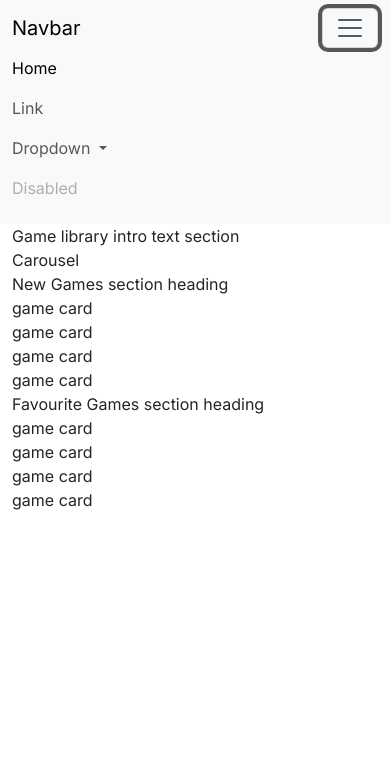
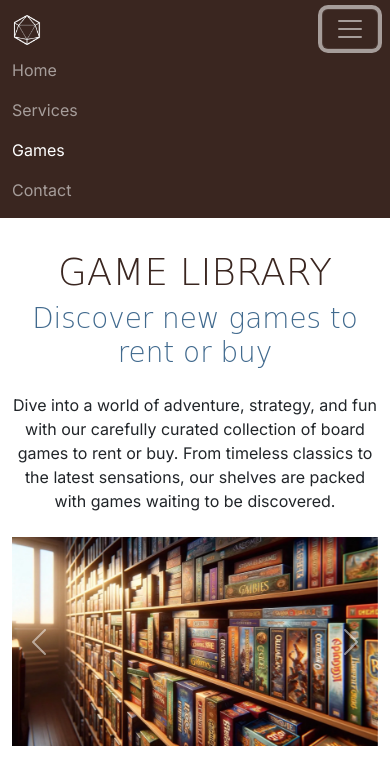
Before and after one commit to skb399/boardwalk-games, a plain HTML site: page game-library.html in a window 390 px wide. Both pictures are taken after a click on the button "Toggle navigation". Shown: the top 769 px of the page. Drawn offline with nearby package versions, Linux system fonts and the light colour scheme; a web font is replaced by a local one.

Commit message:
Add navbar and header for Game libary page

```diff
--- a/game-library.html
+++ b/game-library.html
@@ -25,52 +25,79 @@
 
 <body class="d-flex flex-column min-vh-100">
     <!-- Navigation -->
-    <div>
-        <nav class="navbar navbar-expand-lg bg-body-tertiary">
-            <div class="container-fluid">
-                <a class="navbar-brand" href="#">Navbar</a>
-                <button class="navbar-toggler" type="button" data-bs-toggle="collapse"
-                    data-bs-target="#navbarSupportedContent" aria-controls="navbarSupportedContent"
-                    aria-expanded="false" aria-label="Toggle navigation">
+    <nav id="navbar" class="navbar navbar-expand-lg" data-bs-theme="dark">
+        <div class="container">
+            <a class="navbar-brand" href="index.html"><img src="assets/images/logo-sm-white.png"
+                    alt="Boardwalk Games Logo" class="logo"></a>
+            <button class="navbar-toggler" type="button" data-bs-toggle="collapse" data-bs-target="#navbarNav"
+                aria-controls="navbarNav" aria-expanded="false" aria-label="Toggle navigation">
                 <span class="navbar-toggler-icon"></span>
             </button>
-                <div class="collapse navbar-collapse" id="navbarSupportedContent">
-                    <ul class="navbar-nav me-auto mb-2 mb-lg-0">
+            <div class="collapse navbar-collapse" id="navbarNav">
+                <ul class="navbar-nav ms-auto">
                     <li class="nav-item">
-                            <a class="nav-link active" aria-current="page" href="#">Home</a>
+                        <a class="nav-link" aria-current="page" href="index.html">Home</a>
                     </li>
                     <li class="nav-item">
-                            <a class="nav-link" href="#">Link</a>
-                        </li>
-                        <li class="nav-item dropdown">
-                            <a class="nav-link dropdown-toggle" href="#" role="button" data-bs-toggle="dropdown"
-                                aria-expanded="false">
-                                Dropdown
-                            </a>
-                            <ul class="dropdown-menu">
-                                <li><a class="dropdown-item" href="#">Action</a></li>
-                                <li><a class="dropdown-item" href="#">Another action</a></li>
-                                <li>
-                                    <hr class="dropdown-divider">
-                                </li>
-                                <li><a class="dropdown-item" href="#">Something else here</a></li>
-                            </ul>
+                        <a class="nav-link" href="#">Services</a>
                     </li>
                     <li class="nav-item">
-                            <a class="nav-link disabled" aria-disabled="true">Disabled</a>
+                        <a class="nav-link active" aria-current="page" href="game-library.html">Games</a>
+                    </li>
+                    <li class="nav-item">
+                        <a class="nav-link" href="#">Contact</a>
                     </li>
                 </ul>
             </div>
         </div>
     </nav>
+    <!--Header with carousel-->
+    <!-- used Emmet shorthand "header.container>.row>.col-12.col-xl-6*2"  to create the header with a class of container, and inside that a
+    row. Inside the row we'll add a column with classess col-12 and col-xl-6. Finally we can add asterisk 2 to make two of those columns inside the row. And when
+    we hit TAB, the header grid is created.-->
+    <header id="header" class="container section">
+        <div class="row">
+            <div class="col-12 col-xl-6 text-center text-xl-start">
+                <h1 class="display-3">Game Library</h1>
+                <p class="lead display-6 sub-heading-color">Discover new games to rent or buy</p>
+                <p class="my-4">Dive into a world of adventure, strategy, and fun with our
+                    carefully curated collection of board games to rent or buy. From timeless classics to the latest
+                    sensations, our shelves are packed with games waiting to be discovered.</p>
             </div>
-
-    <!-- Header with carousel -->
-    <header class="container">
-        <div class="row">
-            <div class="col-12 col-xl-6">Game library intro text section</div>
-            <div class="col-12 col-xl-6">Carousel</div>
+            <div class="col-12 col-xl-6">
+                <div id="carouselExampleAutoplaying" class="carousel slide" data-bs-ride="carousel">
+                    <div class="carousel-inner">
+                        <div class="carousel-item active">
+                            <img src="assets/images/game-library-carousel-1.webp" class="d-block w-100"
+                                alt="Bookshelves filled with boardgames">
                         </div>
+                        <div class="carousel-item">
+                            <img src="assets/images/game-library-carousel-2.webp" class="d-block w-100"
+                                alt="Bookshelves filled with boardgames">
+                        </div>
+                        <div class="carousel-item">
+                            <img src="assets/images/game-library-carousel-3.webp" class="d-block w-100"
+                                alt="Bookshelves filled with boardgames, one man is browsing the shelves">
+                        </div>
+                        <div class="carousel-item">
+                            <img src="assets/images/game-library-carousel-4.webp" class="d-block w-100"
+                                alt="8 board games stacked on top of each other">
+                        </div>
+                    </div>
+                    <button class="carousel-control-prev" type="button" data-bs-target="#carouselExampleAutoplaying"
+                        data-bs-slide="prev">
+                        <span class="carousel-control-prev-icon" aria-hidden="true"></span>
+                        <span class="visually-hidden">Previous</span>
+                    </button>
+                    <button class="carousel-control-next" type="button" data-bs-target="#carouselExampleAutoplaying"
+                        data-bs-slide="next">
+                        <span class="carousel-control-next-icon" aria-hidden="true"></span>
+                        <span class="visually-hidden">Next</span>
+                    </button>
+                </div>
+            </div>
+        </div>
+    </header>
     </header>
 
     <!-- main element to hold all key sections of the game library page,
```
Also changed, not shown: index.html (+40 -0 lines). Lines whose indentation alone changed are shown as unchanged.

## EXERCISE PROMPT:
Reproduce all the data as it stands. The pictures are not part of the copy.

## WRITTEN ANSWER:
Before and after one commit to skb399/boardwalk-games, a plain HTML site: page game-library.html in a window 390 px wide. Both pictures are taken after a click on the button "Toggle navigation". Shown: the top 769 px of the page. Drawn offline with nearby package versions, Linux system fonts and the light colour scheme; a web font is replaced by a local one.

Commit message:
Add navbar and header for Game libary page

```diff
--- a/game-library.html
+++ b/game-library.html
@@ -25,52 +25,79 @@
 
 <body class="d-flex flex-column min-vh-100">
     <!-- Navigation -->
-    <div>
-        <nav class="navbar navbar-expand-lg bg-body-tertiary">
-            <div class="container-fluid">
-                <a class="navbar-brand" href="#">Navbar</a>
-                <button class="navbar-toggler" type="button" data-bs-toggle="collapse"
-                    data-bs-target="#navbarSupportedContent" aria-controls="navbarSupportedContent"
-                    aria-expanded="false" aria-label="Toggle navigation">
+    <nav id="navbar" class="navbar navbar-expand-lg" data-bs-theme="dark">
+        <div class="container">
+            <a class="navbar-brand" href="index.html"><img src="assets/images/logo-sm-white.png"
+                    alt="Boardwalk Games Logo" class="logo"></a>
+            <button class="navbar-toggler" type="button" data-bs-toggle="collapse" data-bs-target="#navbarNav"
+                aria-controls="navbarNav" aria-expanded="false" aria-label="Toggle navigation">
                 <span class="navbar-toggler-icon"></span>
             </button>
-                <div class="collapse navbar-collapse" id="navbarSupportedContent">
-                    <ul class="navbar-nav me-auto mb-2 mb-lg-0">
+            <div class="collapse navbar-collapse" id="navbarNav">
+                <ul class="navbar-nav ms-auto">
                     <li class="nav-item">
-                            <a class="nav-link active" aria-current="page" href="#">Home</a>
+                        <a class="nav-link" aria-current="page" href="index.html">Home</a>
                     </li>
                     <li class="nav-item">
-                            <a class="nav-link" href="#">Link</a>
-                        </li>
-                        <li class="nav-item dropdown">
-                            <a class="nav-link dropdown-toggle" href="#" role="button" data-bs-toggle="dropdown"
-                                aria-expanded="false">
-                                Dropdown
-                            </a>
-                            <ul class="dropdown-menu">
-                                <li><a class="dropdown-item" href="#">Action</a></li>
-                                <li><a class="dropdown-item" href="#">Another action</a></li>
-                                <li>
-                                    <hr class="dropdown-divider">
-                                </li>
-                                <li><a class="dropdown-item" href="#">Something else here</a></li>
-                            </ul>
+                        <a class="nav-link" href="#">Services</a>
                     </li>
                     <li class="nav-item">
-                            <a class="nav-link disabled" aria-disabled="true">Disabled</a>
+                        <a class="nav-link active" aria-current="page" href="game-library.html">Games</a>
+                    </li>
+                    <li class="nav-item">
+                        <a class="nav-link" href="#">Contact</a>
                     </li>
                 </ul>
             </div>
         </div>
     </nav>
+    <!--Header with carousel-->
+    <!-- used Emmet shorthand "header.container>.row>.col-12.col-xl-6*2"  to create the header with a class of container, and inside that a
+    row. Inside the row we'll add a column with classess col-12 and col-xl-6. Finally we can add asterisk 2 to make two of those columns inside the row. And when
+    we hit TAB, the header grid is created.-->
+    <header id="header" class="container section">
+        <div class="row">
+            <div class="col-12 col-xl-6 text-center text-xl-start">
+                <h1 class="display-3">Game Library</h1>
+                <p class="lead display-6 sub-heading-color">Discover new games to rent or buy</p>
+                <p class="my-4">Dive into a world of adventure, strategy, and fun with our
+                    carefully curated collection of board games to rent or buy. From timeless classics to the latest
+                    sensations, our shelves are packed with games waiting to be discovered.</p>
             </div>
-
-    <!-- Header with carousel -->
-    <header class="container">
-        <div class="row">
-            <div class="col-12 col-xl-6">Game library intro text section</div>
-            <div class="col-12 col-xl-6">Carousel</div>
+            <div class="col-12 col-xl-6">
+                <div id="carouselExampleAutoplaying" class="carousel slide" data-bs-ride="carousel">
+                    <div class="carousel-inner">
+                        <div class="carousel-item active">
+                            <img src="assets/images/game-library-carousel-1.webp" class="d-block w-100"
+                                alt="Bookshelves filled with boardgames">
                         </div>
+                        <div class="carousel-item">
+                            <img src="assets/images/game-library-carousel-2.webp" class="d-block w-100"
+                                alt="Bookshelves filled with boardgames">
+                        </div>
+                        <div class="carousel-item">
+                            <img src="assets/images/game-library-carousel-3.webp" class="d-block w-100"
+                                alt="Bookshelves filled with boardgames, one man is browsing the shelves">
+                        </div>
+                        <div class="carousel-item">
+                            <img src="assets/images/game-library-carousel-4.webp" class="d-block w-100"
+                                alt="8 board games stacked on top of each other">
+                        </div>
+                    </div>
+                    <button class="carousel-control-prev" type="button" data-bs-target="#carouselExampleAutoplaying"
+                        data-bs-slide="prev">
+                        <span class="carousel-control-prev-icon" aria-hidden="true"></span>
+                        <span class="visually-hidden">Previous</span>
+                    </button>
+                    <button class="carousel-control-next" type="button" data-bs-target="#carouselExampleAutoplaying"
+                        data-bs-slide="next">
+                        <span class="carousel-control-next-icon" aria-hidden="true"></span>
+                        <span class="visually-hidden">Next</span>
+                    </button>
+                </div>
+            </div>
+        </div>
+    </header>
     </header>
 
     <!-- main element to hold all key sections of the game library page,
```
Also changed, not shown: index.html (+40 -0 lines). Lines whose indentation alone changed are shown as unchanged.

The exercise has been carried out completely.